Normally, at this point the user would see the phone's dialer window and could simply tap the red button to hang up. But Mulliner found that by combining the attack with an old iOS flaw he'd found back in 2008, he could force a random app to open up on the phone's screen and temporarily prevent the user from hanging up, or perhaps from even noticing that a phone number was being called.
For most numbers, you could arguably just hang up once the call goes through; no harm done. But it's not hard to see how a malicious hacker could take advantage of this exploit. Imagine forcing people to call expensive toll-dependent numbers, racking up charges, or having them all simultaneously dial 911. A teenager in Arizona was recently arrested for posting a similar iPhone flaw on YouTube, which his viewers used to tie up local 911 calling centers.
Mulliner said he reached out to Twitter, but wasn't satisfied with the company's response. He didn't bother reaching out to LinkedIn because it had a "private" bug-bounty program that didn't accept submissions from strangers. (He did report the issue directly to Apple.) It's not clear if and when either company will fix the app flaws.
In his blog posting, Mulliner used the mobile Safari, Dropbox and Yelp apps as examples of how to handle this issue better. Each pops up approval windows asking the user to approve or deny a call being made, though not all say what the destination number is.

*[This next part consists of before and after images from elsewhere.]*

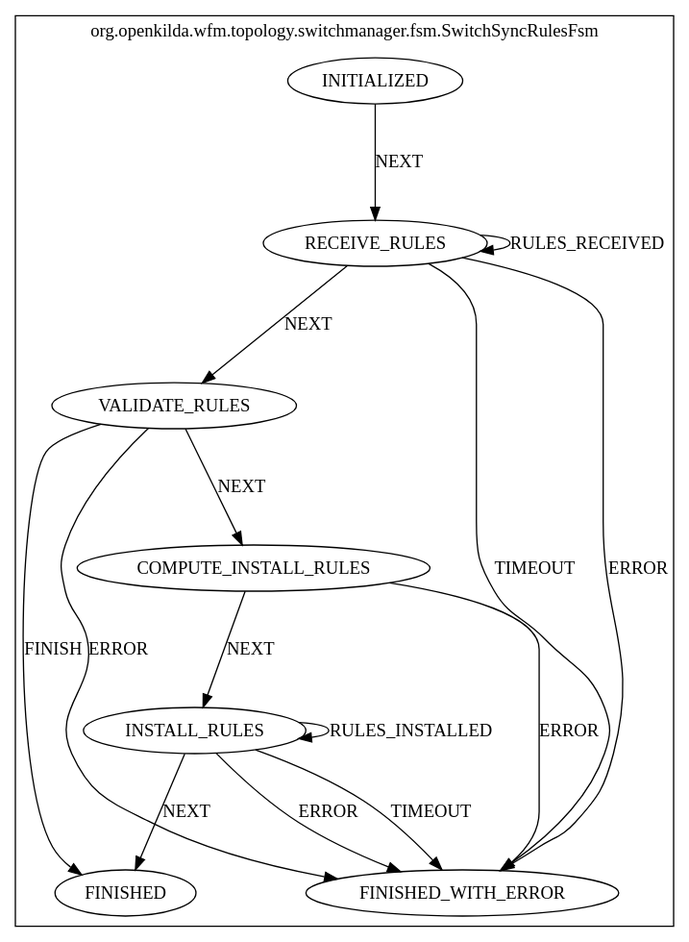
Above: docs/design/hub-and-spoke/switch-sync-rules/switch-sync-rules-fsm.png in telstra/open-kilda (Graphviz), before the change. Its source is kept beside it as docs/design/hub-and-spoke/switch-sync-rules/switch-sync-rules-fsm.dot.
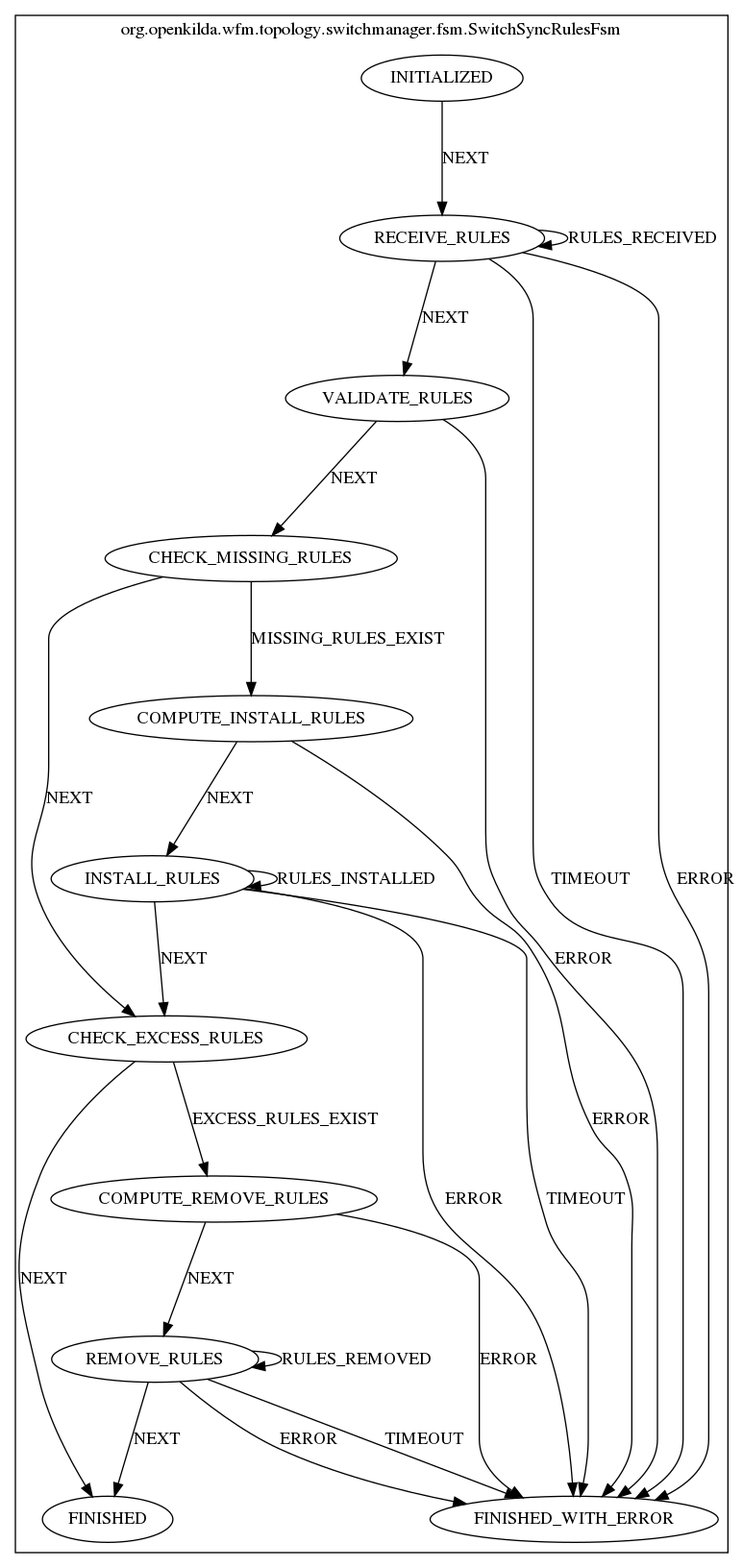
The same file after the commit.

Diff of the diagram source:
```diff
@@ -1,26 +1,39 @@
 digraph {
-    compound=true;
-    subgraph cluster_StateMachine {
-    label="org.openkilda.wfm.topology.switchmanager.fsm.SwitchSyncRulesFsm";
-    FINISHED [label="FINISHED"];
-    VALIDATE_RULES [label="VALIDATE_RULES"];
-    FINISHED_WITH_ERROR [label="FINISHED_WITH_ERROR"];
-    INITIALIZED [label="INITIALIZED"];
-    COMPUTE_INSTALL_RULES [label="COMPUTE_INSTALL_RULES"];
-    RECEIVE_RULES [label="RECEIVE_RULES"];
-    INSTALL_RULES [label="INSTALL_RULES"];
+compound=true;
+subgraph cluster_StateMachine {
+label="org.openkilda.wfm.topology.switchmanager.fsm.SwitchSyncRulesFsm";
+FINISHED [label="FINISHED"];
+CHECK_MISSING_RULES [label="CHECK_MISSING_RULES"];
+COMPUTE_REMOVE_RULES [label="COMPUTE_REMOVE_RULES"];
+VALIDATE_RULES [label="VALIDATE_RULES"];
+CHECK_EXCESS_RULES [label="CHECK_EXCESS_RULES"];
+FINISHED_WITH_ERROR [label="FINISHED_WITH_ERROR"];
+INITIALIZED [label="INITIALIZED"];
+INSTALL_RULES [label="INSTALL_RULES"];
+COMPUTE_INSTALL_RULES [label="COMPUTE_INSTALL_RULES"];
+REMOVE_RULES [label="REMOVE_RULES"];
+RECEIVE_RULES [label="RECEIVE_RULES"];
 
-    VALIDATE_RULES -> FINISHED_WITH_ERROR [ label="ERROR"];
-    VALIDATE_RULES -> FINISHED [ label="FINISH"];
-    VALIDATE_RULES -> COMPUTE_INSTALL_RULES [ label="NEXT"];
-    INITIALIZED -> RECEIVE_RULES [ label="NEXT"];
-    COMPUTE_INSTALL_RULES -> FINISHED_WITH_ERROR [ label="ERROR"];
-    COMPUTE_INSTALL_RULES -> INSTALL_RULES [ label="NEXT"];
-    RECEIVE_RULES -> RECEIVE_RULES [ label="RULES_RECEIVED"];
-    RECEIVE_RULES -> FINISHED_WITH_ERROR [ label="TIMEOUT"];
-    RECEIVE_RULES -> FINISHED_WITH_ERROR [ label="ERROR"];
-    RECEIVE_RULES -> VALIDATE_RULES [ label="NEXT"];
-    INSTALL_RULES -> INSTALL_RULES [ label="RULES_INSTALLED"];
-    INSTALL_RULES -> FINISHED_WITH_ERROR [ label="TIMEOUT"];
-    INSTALL_RULES -> FINISHED_WITH_ERROR [ label="ERROR"];
-    INSTALL_RULES -> FINISHED [ label="NEXT"];}}
+CHECK_MISSING_RULES -> CHECK_EXCESS_RULES [ label="NEXT"];
+CHECK_MISSING_RULES -> COMPUTE_INSTALL_RULES [ label="MISSING_RULES_EXIST"];
+COMPUTE_REMOVE_RULES -> FINISHED_WITH_ERROR [ label="ERROR"];
+COMPUTE_REMOVE_RULES -> REMOVE_RULES [ label="NEXT"];
+VALIDATE_RULES -> CHECK_MISSING_RULES [ label="NEXT"];
+VALIDATE_RULES -> FINISHED_WITH_ERROR [ label="ERROR"];
+CHECK_EXCESS_RULES -> FINISHED [ label="NEXT"];
+CHECK_EXCESS_RULES -> COMPUTE_REMOVE_RULES [ label="EXCESS_RULES_EXIST"];
+INITIALIZED -> RECEIVE_RULES [ label="NEXT"];
+INSTALL_RULES -> INSTALL_RULES [ label="RULES_INSTALLED"];
+INSTALL_RULES -> FINISHED_WITH_ERROR [ label="TIMEOUT"];
+INSTALL_RULES -> FINISHED_WITH_ERROR [ label="ERROR"];
+INSTALL_RULES -> CHECK_EXCESS_RULES [ label="NEXT"];
+COMPUTE_INSTALL_RULES -> FINISHED_WITH_ERROR [ label="ERROR"];
+COMPUTE_INSTALL_RULES -> INSTALL_RULES [ label="NEXT"];
+REMOVE_RULES -> REMOVE_RULES [ label="RULES_REMOVED"];
+REMOVE_RULES -> FINISHED_WITH_ERROR [ label="TIMEOUT"];
+REMOVE_RULES -> FINISHED_WITH_ERROR [ label="ERROR"];
+REMOVE_RULES -> FINISHED [ label="NEXT"];
+RECEIVE_RULES -> RECEIVE_RULES [ label="RULES_RECEIVED"];
+RECEIVE_RULES -> FINISHED_WITH_ERROR [ label="TIMEOUT"];
+RECEIVE_RULES -> FINISHED_WITH_ERROR [ label="ERROR"];
+RECEIVE_RULES -> VALIDATE_RULES [ label="NEXT"];}}
```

While users don’t have any direct recourse against this flaw, the regular rules of internet common sense still apply. Don’t click on strange links, especially if they come from untrusted users. While this won't help if a friend's account is compromised, it’ll still help you avoid the vast majority of potential scams that come your way.